Second, where real property is sold to a registrant in a taxable supply (which would include all sales of commercial property) a special rule precludes the vendor from charging GST. Rather, the purchaser is required to self-assess tax and, presuming the property continues to be used in making taxable supplies, can claim an offsetting input tax credit at the same time. This rule effectively relieves the parties from having to remit tax on the sale and claim back an input tax credit.
New Home Builders
A new home builder is very much like a general contractor and the issues that were discussed in detail in our GreenLearning article “Construction Accounting” are generally relevant. There is one aspect of accounting for the builder of a new home that is unique, however, and that is the accounting for GST on the sale of such a home.
The New Homes Rebate
The exempting provisions that apply to the sale or rental of residential real estate only apply to the sale of a home if it is used; the sale of a new home is taxable. A home is considered to be ‘new’ for these purposes if it is newly constructed and has never been occupied or, if it was previously occupied, it has been substantially renovated since its last occupancy.
The GST was introduced as a replacement for the old Federal Sales Tax which applied to manufactured goods. The FST did not apply to the sale of land and the application of the GST to land sales was a new tax on land. In response to lobbying from the home-building industry, the GST includes a provision which is effectively designed to rebate back to the purchaser of a new home the GST that has been paid on its purchase that relates to the value of the land. Since the land price is almost never broken out on the sale of a new home, an arbitrary measure of this tax is calculated and given back to the home purchaser as a new homes rebate.
Example - New Home Rebate
Andrew purchases a new home for $212,000 in a province where the GST rate is 5%. The builder will charge Andrew GST of 5% of $212,000 = $10,600. Andrew is entitled to apply for a new homes rebate of the lesser of 36% of the tax paid $3,816.00 and $7,560.00. Andrew will submit his rebate application and, in due course, receive a cheque for $3,816.00.
The requirement that GST has to be paid up front on the purchase of a home and then the purchaser applies for a rebate creates a cash flow problem for the purchaser. In recognition of this, the purchaser is allowed to assign the GST rebate, to which he or she is entitled, to the builder. The builder can then reduce the cash required by the amount of the rebate.
Example - Assignment of New Home Rebate
Andrew assigns his rebate to the vendor of the home.
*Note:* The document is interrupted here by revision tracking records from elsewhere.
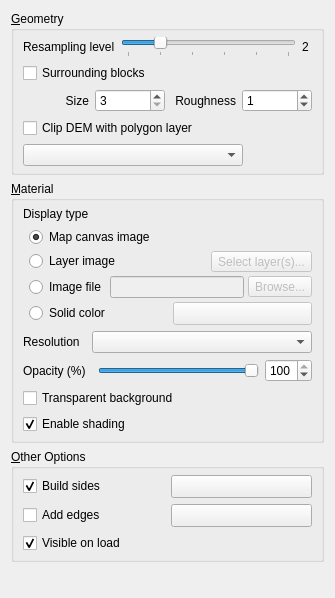
The window that ui/demproperties.ui (minorua/Qgis2threejs) describes before a commit, drawn with Qt 5.
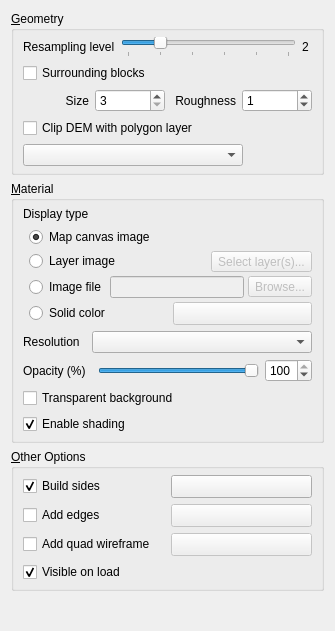
The same window after the commit. Custom widgets are drawn as their Qt base class.

Commit message: DEM: add "Add quad wireframe" option

The edit to the form file:
```diff
--- a/ui/demproperties.ui
+++ b/ui/demproperties.ui
@@ -7,7 +7,7 @@
     <x>0</x>
     <y>0</y>
     <width>335</width>
-    <height>598</height>
+    <height>631</height>
    </rect>
   </property>
   <property name="windowTitle">
@@ -429,27 +429,17 @@
         </property>
        </widget>
       </item>
-      <item row="2" column="0">
-       <widget class="QCheckBox" name="checkBox_Visible">
-        <property name="text">
-         <string>Visible on load</string>
-        </property>
-        <property name="checked">
-         <bool>true</bool>
-        </property>
-       </widget>
-      </item>
       <item row="1" column="1">
        <widget class="QgsColorButton" name="toolButton_EdgeColor">
+        <property name="enabled">
+         <bool>false</bool>
+        </property>
         <property name="sizePolicy">
          <sizepolicy hsizetype="Preferred" vsizetype="Fixed">
           <horstretch>0</horstretch>
           <verstretch>0</verstretch>
          </sizepolicy>
         </property>
-        <property name="text">
-         <string/>
-        </property>
        </widget>
       </item>
       <item row="1" column="0">
@@ -459,6 +449,36 @@
         </property>
        </widget>
       </item>
+      <item row="3" column="0" colspan="2">
+       <widget class="QCheckBox" name="checkBox_Visible">
+        <property name="text">
+         <string>Visible on load</string>
+        </property>
+        <property name="checked">
+         <bool>true</bool>
+        </property>
+       </widget>
+      </item>
+      <item row="2" column="0">
+       <widget class="QCheckBox" name="checkBox_Wireframe">
+        <property name="text">
+         <string>Add quad wireframe</string>
+        </property>
+       </widget>
+      </item>
+      <item row="2" column="1">
+       <widget class="QgsColorButton" name="toolButton_WireframeColor">
+        <property name="enabled">
+         <bool>false</bool>
+        </property>
+        <property name="sizePolicy">
+         <sizepolicy hsizetype="Preferred" vsizetype="Fixed">
+          <horstretch>0</horstretch>
+          <verstretch>0</verstretch>
+         </sizepolicy>
+        </property>
+       </widget>
+      </item>
      </layout>
     </widget>
    </item>
```
Left out of the diff: 133 changed lines with no effect on the pictures. The commit also changes 5 other files.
The home builder collects $218,784 from Andrew – the sales price of $212,000, plus the gross GST due of $10,600 less the new homes rebate of $3,816. When it files its GST return, the builder remits $6,784 – the gross GST of $10,600 less the rebate of $3,816. This is recorded by the builder as follows: Dr: Cash$ 218,784 Dr: GST new homes rebate receivable$ 3,816 Cr: Sales $ 212,000Cr: GST collected on sales $ 10,600
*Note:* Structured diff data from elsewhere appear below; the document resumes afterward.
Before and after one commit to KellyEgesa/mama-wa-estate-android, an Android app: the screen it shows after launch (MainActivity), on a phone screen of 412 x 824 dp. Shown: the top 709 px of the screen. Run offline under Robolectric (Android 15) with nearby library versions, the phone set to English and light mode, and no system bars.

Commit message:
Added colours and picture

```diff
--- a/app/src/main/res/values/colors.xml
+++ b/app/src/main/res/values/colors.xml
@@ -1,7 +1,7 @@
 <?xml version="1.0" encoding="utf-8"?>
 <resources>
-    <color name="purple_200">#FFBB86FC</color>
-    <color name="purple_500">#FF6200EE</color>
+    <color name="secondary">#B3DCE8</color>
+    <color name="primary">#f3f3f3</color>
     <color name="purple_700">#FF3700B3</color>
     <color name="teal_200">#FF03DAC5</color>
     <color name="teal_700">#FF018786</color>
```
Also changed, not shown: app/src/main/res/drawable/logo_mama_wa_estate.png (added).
It is not possible to inventory all the special bookkeeping issues that arise in the various forms of business enterprise the bookkeeper will encounter.
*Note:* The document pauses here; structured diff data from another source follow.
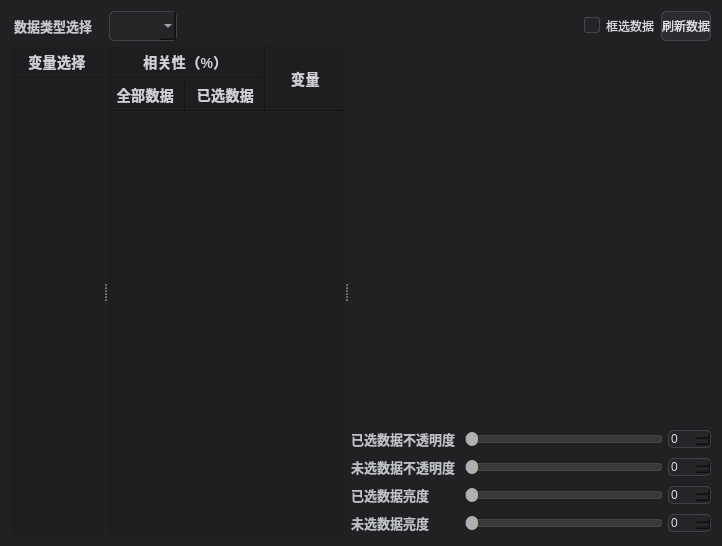
hu-shuhan/editOpeniGame, file Qt/Resources/UI/igQtVariableCorrelationWidget.ui: the form before one commit.
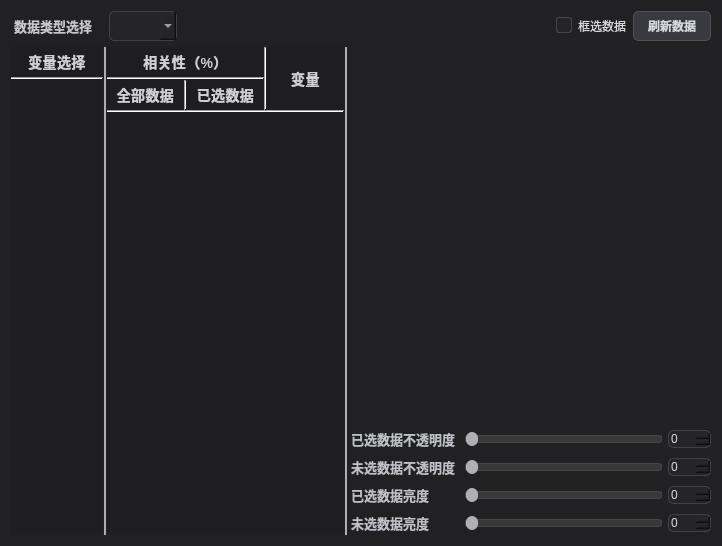
The form after the commit.

Commit message: 修改变量相关性ui

Patch:
```diff
--- a/Qt/Resources/UI/igQtVariableCorrelationWidget.ui
+++ b/Qt/Resources/UI/igQtVariableCorrelationWidget.ui
@@ -26,7 +26,8 @@
 QScrollArea::viewport {
     background-color: rgba(30, 30, 32, 0.82) !important;
 }
-QScrollArea QFrame,
+/* 勿给 HLine/VLine 铺底，否则与 Line 银色分隔线冲突 */
+QScrollArea QFrame:not([frameShape=&quot;4&quot;]):not([frameShape=&quot;5&quot;]),
 QScrollArea QWidget {
     background-color: rgba(30, 30, 32, 0.82) !important;
 }
@@ -139,8 +140,20 @@
     color: rgba(228, 230, 236, 0.96) !important;
     border: none;
 }
-Line, QFrame[frameShape="4"] {
-    background-color: rgba(90, 92, 98, 0.55);
+/* 4=HLine 5=VLine；银色分隔线 + 分割条 */
+Line, QFrame[frameShape=&quot;4&quot;], QFrame[frameShape=&quot;5&quot;] {
+    background-color: rgba(192, 194, 202, 0.88) !important;
+    border: none;
+    color: rgba(192, 194, 202, 0.88);
+}
+/* 与 cpp 中 splitter->setStyleSheet 一致；用 objectName 提高与主窗口全局 QSS 并存时的命中率 */
+QWidget#igQtVariableCorrelationWidget QSplitter#splitter::handle:horizontal {
+    background-color: rgba(192, 194, 202, 0.88);
+    width: 3px;
+    margin: 0 1px;
+}
+QWidget#igQtVariableCorrelationWidget QSplitter#splitter::handle:horizontal:hover {
+    background-color: rgba(210, 212, 220, 0.95);
 }
 igQtVariableCorrelationWidget QRadioButton {
     color: rgba(224, 226, 232, 0.95) !important;
@@ -200,6 +213,38 @@
        <property name="text">
         <string>刷新数据</string>
        </property>
+       <property name="flat">
+        <bool>false</bool>
+       </property>
+       <property name="styleSheet">
+        <string notr="true">QPushButton {
+    background-color: rgba(58, 60, 66, 0.96);
+    color: rgba(218, 220, 226, 0.96);
+    border: 1px solid rgba(92, 94, 102, 0.7);
+    border-radius: 5px;
+    min-height: 28px;
+    font-weight: 600;
+    padding-left: 14px;
+    padding-right: 14px;
+}
+QPushButton:hover {
+    background-color: rgba(72, 74, 82, 0.97);
+    border: 1px solid rgba(110, 112, 120, 0.75);
+}
+QPushButton:pressed {
+    background-color: rgba(46, 48, 54, 0.98);
+    border: 1px solid rgba(78, 80, 88, 0.65);
+}
+QPushButton:disabled {
+    background-color: rgba(40, 42, 48, 0.88);
+    color: rgba(100, 102, 110, 0.5);
+    border: 1px solid rgba(58, 60, 66, 0.45);
+    font-weight: 500;
+}
+QPushButton:focus {
+    border: 1px solid rgba(140, 142, 152, 0.72);
+}</string>
+       </property>
       </widget>
      </item>
     </layout>
```
The commit also changes 1 other file.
In this GreenLearning article we have attempted to survey some issues that relate to a few selected industries.
We can assist you with advice and reporting as it relates to these various business issues for Hospitality, Tourism and Real Estate - we can also assist with you many other types of industry accounting. If you don't see your industry as it relates to your small business in Canada, just ask! Here at Green Quarter Consulting - Accounting and Bookkeeping Services for Small Businesses in White Rock South Surrey, Vancouver, Langley and Surrey BC, we assist Small Business Owners with analyzing transactions, sources of income and your tax risks and how they relate to your specific business strategy. Learn more about our Greenstamp CFO Services here.